Posts Tagged ‘Horizon’

  • Hornet’s Horizon BQ-470 PUR/EVA binder

    The Horizon BQ-470 PUR/EVA binder at Eastlink Bookbinding.

    When John Mandile, a bookbinder by trade, saw a lack of trade bookbinding services on Melbourne’s south side, he jumped at the opportunity to expand his business – and Currie Group provided just the tool he needed to do it.

    Currie Group supplied Mandile, the owner of Hornet Press, with the Horizon BQ-470 PUR/EVA binder, which gave him a huge leg up for his new trade finishing house, Eastlink Finishing. “It’s a great little machine,” he said. “We’re binding runs of up to 10,000 on it, it’s upped our own print because we can now do PUR and perfect binding in-house, and it’s given us an array of new clientele for Eastlink. We’re doing a lot of trade PUR binding for other printers since we bought it.”

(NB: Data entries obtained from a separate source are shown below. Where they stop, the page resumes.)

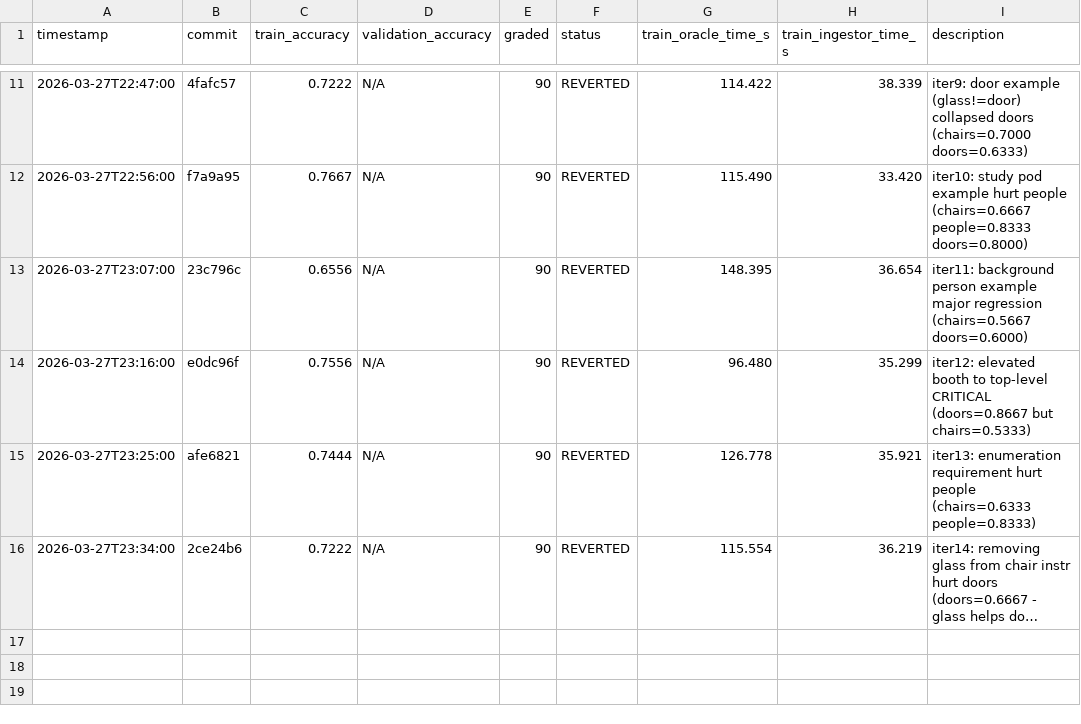
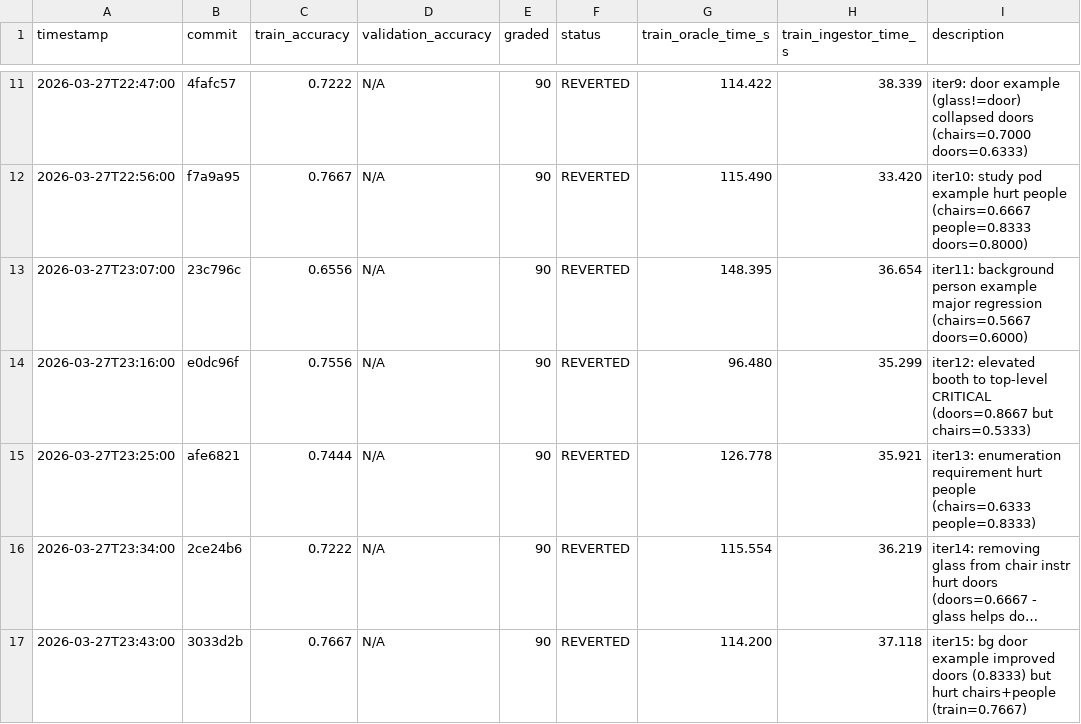
Before and after one commit to Clamepending/videomemory, a TSV file: prompt_hustle/results/results.tsv, drawn as a sheet; only a part is shown, gaps mark what is left out; long unchanged cells end in …; the diff names each change by its address in the sheet, - before the commit and + after, or states it on an @@ line.

Commit message:
log: iter15 results (train=0.7667, REVERTED)

```diff
--- a/prompt_hustle/results/results.tsv
+++ b/prompt_hustle/results/results.tsv
+row 17: 2026-03-27T23:43:00 | 3033d2b | 0.7667 | N/A | 90 | REVERTED | 114.200 | 37.118 | iter15: bg door example improved doors (0.8333) but hurt chairs+people (train=0.7667)
```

    Since Eastlink launched in January, Mandile (pictured left) has been impressed with how the BQ-470 has handled everything he’s thrown at it. “It’s versatile – you can use it for small books, large books, short and longer runs. The setup is really quick, and they’re actually pretty bulletproof. They don’t take up a lot of space, and they’re very reliable.

    “It’s one of the best pieces of equipment that I own, aside from my printing presses,” he said. “Horizon kit is really good – it’s dependable, it’s quick, it does the job. For what we use it for, it’s excellent.”

    Currie Group account manager Vince Pignataro says Hornet Press is a long-term client that has purchased multiple pieces of equipment from Currie Group over the years. He says the new Horizon binder is a significant upgrade for the company.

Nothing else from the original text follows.